The student converts Â to 0.5.
Note: The student recognizes his or her own mistake when questioned.

Questions Eliciting Thinking I think you made a small error. Can you find it in your work?
Why did you change fractions to decimals? What is onefifth as a decimal?
How did you determine Â of an hour is 12 minutes? 
Instructional Implications Provide the student with additional problems involving associated quantities described with fractions. Have the student work with a partner to compare answers and reconcile any differences.
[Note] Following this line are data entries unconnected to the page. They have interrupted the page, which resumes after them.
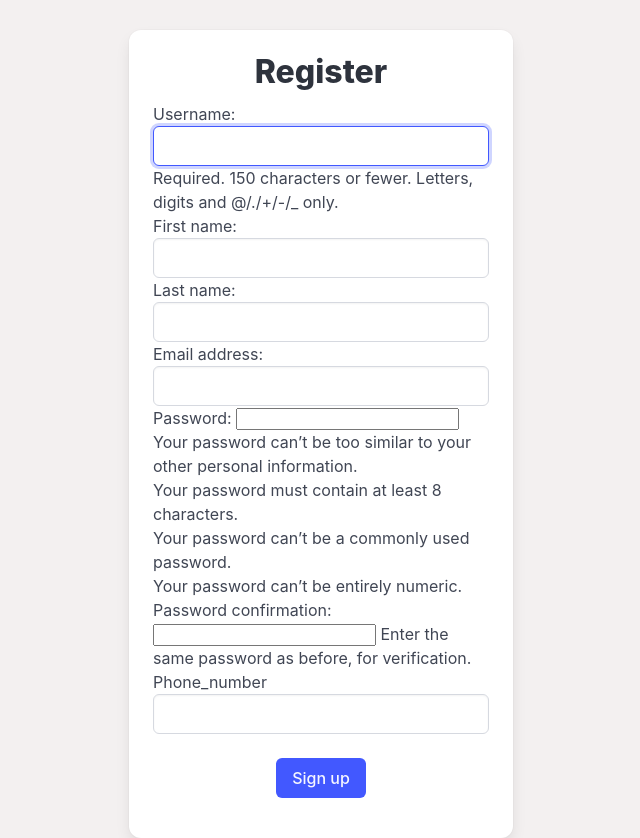
After one commit to Cninathip/severdev, a Django app: page /register/ in a window 1280 px wide. The commit adds this page. Shown: the whole page, without its empty margins (319-959 px from the left). Run offline with Django 5.2, Linux system fonts and the light colour scheme.

Commit message:
เพิ่ม register
register แล้วสร้าง customer ให้เลย

```diff
--- a/rentalcars/rent/forms.py
+++ b/rentalcars/rent/forms.py
@@ -1,6 +1,8 @@
 from django import forms
 from .models import *
 from django.forms.widgets import Textarea, TextInput
+from django.contrib.auth.forms import UserCreationForm
+from django.contrib.auth.models import User
 
 class VehicleTypeForm(forms.ModelForm):
     class Meta:
@@ -27,3 +29,14 @@ class EmployeeForm(forms.ModelForm):
     class Meta:
         model = Employee
         fields = ['first_name', 'last_name', 'phone_number', 'email', 'position']
+
+class RegisterForm(UserCreationForm):
+    class Meta:
+        model = User
+        fields = ('username', 'first_name', 'last_name', 'email', 'password1', 'password2')
+        widgets = {
+            "username": TextInput(attrs={"class": "input"}),
+            "email": TextInput(attrs={"class": "input"}),
+            "first_name": TextInput(attrs={"class": "input"}),
+            "last_name": TextInput(attrs={"class": "input"}),
+        }
--- a/rentalcars/rent/templates/cardetail.html
+++ b/rentalcars/rent/templates/cardetail.html
@@ -34,7 +34,7 @@
             </section>
 
                     {% if car.image %}
-                    <img src="{{ car.image.url }}" style="width: 100%; height: auto; max-height: 400px; max-width: 1000px;">
+                        <img src="{{ car.image.url }}" style="width: 100%; height: auto; max-height: 400px; max-width: 1000px;">
                     {% endif %}
                 <div class="content">
                     <div>คำอธิบาย: {{ car.description }}</div>
--- a/rentalcars/rent/templates/login.html
+++ b/rentalcars/rent/templates/login.html
@@ -39,7 +39,7 @@
                     <div class="has-text-centered">
                         <div class="control">
                             <input type="submit" class="button is-link" value="Login">
-                            <a href="" class="button is-light">Create account</a>
+                            <a href="{% url 'register' %}" class="button is-light">Create account</a>
                         </div>
                     </div>
                 </form>
--- /dev/null
+++ b/rentalcars/rent/templates/register.html
@@ -0,0 +1,37 @@
+<html lang="en">
+<head>
+    <meta charset="UTF-8">
+    <meta name="viewport" content="width=device-width, initial-scale=1.0">
+    <title>Login</title>
+    <link rel="stylesheet" href="https://cdn.jsdelivr.net/npm/bulma@1.0.2/css/bulma.min.css">
+    <style>
+        body{
+            background-color: rgb(243, 240, 240);
+        }
+    </style>
+</head>
+<body>
+    <div style="padding-top: 30px; width: 30%; margin: auto;">
+        <div class="card">
+            <br>
+            <div class="media-content has-text-centered">
+                <h1 class="title" id="title">Register</h1>
+            </div>
+            <div class="container pl-5 pr-5 pb-5 pt-3">
+                {{ form.non_field_errors }}
+                <form method="post">
+                    {% csrf_token %}
+                    {{ form.as_p }}
+                    <p>Phone_number</p>
+                    <input class="input" type="text" id="phone_number" name="phone_number">
+                    <br><br>
+
+                    <div class="has-text-centered">
+                        <input type="submit" class="button is-link" value="Sign up">
+                    </div>
+                </form>
+            </div>
+        </div>
+    </div>
+</body>
+</html>
--- a/rentalcars/rent/views.py
+++ b/rentalcars/rent/views.py
@@ -32,6 +32,27 @@ class Logout(View):
     def get(self, request):
         logout(request)
         return redirect('login')
+
+
+class Register(View):
+    def get(self, request):
+        form = RegisterForm()
+        return render(request, 'register.html', {"form": form})
+
+    def post(self, request):
+        form = RegisterForm(request.POST)
+        if form.is_valid():
+            user = form.save()
+            Customer.objects.create(
+                first_name = form.cleaned_data["first_name"],
+                last_name = form.cleaned_data["last_name"],
+                email = form.cleaned_data["email"],
+                phone_number = request.POST.get("phone_number")
+            )
+
+            login(request, user)
+            return redirect('typecar-list')
+        return render(request, 'register.html', {"form": form})
 
 
 class TypeCarView(LoginRequiredMixin, View):
@@ -100,7 +121,7 @@ class CarView(View):
         tz = get_current_timezone()
 
         if search_date and search_time:
-            search_datetime = timezone.datetime.strptime(f"{search_date} {search_time}", "%Y-%m-%d %H:%M")
+            search_datetime = datetime.strptime(f"{search_date} {search_time}", '%Y-%m-%d %H:%M')
             search_datetime = make_aware(search_datetime, tz)
         else:
             now = datetime.now()
--- a/rentalcars/rentalcars/urls.py
+++ b/rentalcars/rentalcars/urls.py
@@ -16,7 +16,7 @@ Including another URLconf
 """
 from django.contrib import admin
 from django.urls import path, include
-from rent.views import Login, Logout
+from rent.views import Login, Logout, Register
 from django.conf import settings
 from django.conf.urls.static import static
 
@@ -25,5 +25,6 @@ urlpatterns = [
     path('admin/', admin.site.urls),
     path("login/", Login.as_view(), name="login"),
     path("logout/", Logout.as_view(), name="logout"),
+    path("register/", Register.as_view(), name="register"),
     path('rent/', include("rent.urls")),
 ]+ static(settings.MEDIA_URL, document_root=settings.MEDIA_ROOT)
```
Also changed, not shown: rentalcars/media/type/1728316594202.jpg (added), 1 other file.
Encourage the partners to compare their strategies for calculating unit rates.
Consider using MFAS task Unit Rate Area (7.RP.1.1). 
Got It 
Misconception/Error The student provides complete and correct responses to all components of the task. 
Examples of Student Work at this Level The student writes 300 gallons per hour for both, and says the fountains pump â€śat the same rate which is 300 gallons every hour.â€ť
The student explains, â€śSixty gallons is for just part of the hour, so you need all five parts to make one hour.â€ť
The student explains, â€śSeventyfive gallons is just for Â of the hour, so you need all four parts to make the whole hour.â€ť
The student divides 60 gallons by Â of an hour to determine the correct unit rate of 300 gallons per hour.

Questions Eliciting Thinking Can you write the unit rate in hours per gallon?
How much water would flow in Â hours?
How long would it take for 450 gallons of water to recirculate? 
Instructional Implications Have the student graph the data and help the student discover the unit rate using the graph. Introduce the concept ofÂ constant of proportionality and relate it to the slope of the graphed line.
Transition the student to modeling proportional relationships with equations of the form y = cx where c is the constant of proportionality. Guide the student to see the relationship between a unit rate and the constant of proportionality.
Challenge the student to determine a unit rate in a given problem in context, and then apply the unit rate in order to solve another problem in the same context (e.g., ask the student to convert Â miles in Â hours to a unit rate, and then determine how many hours it would take to travel 11 miles).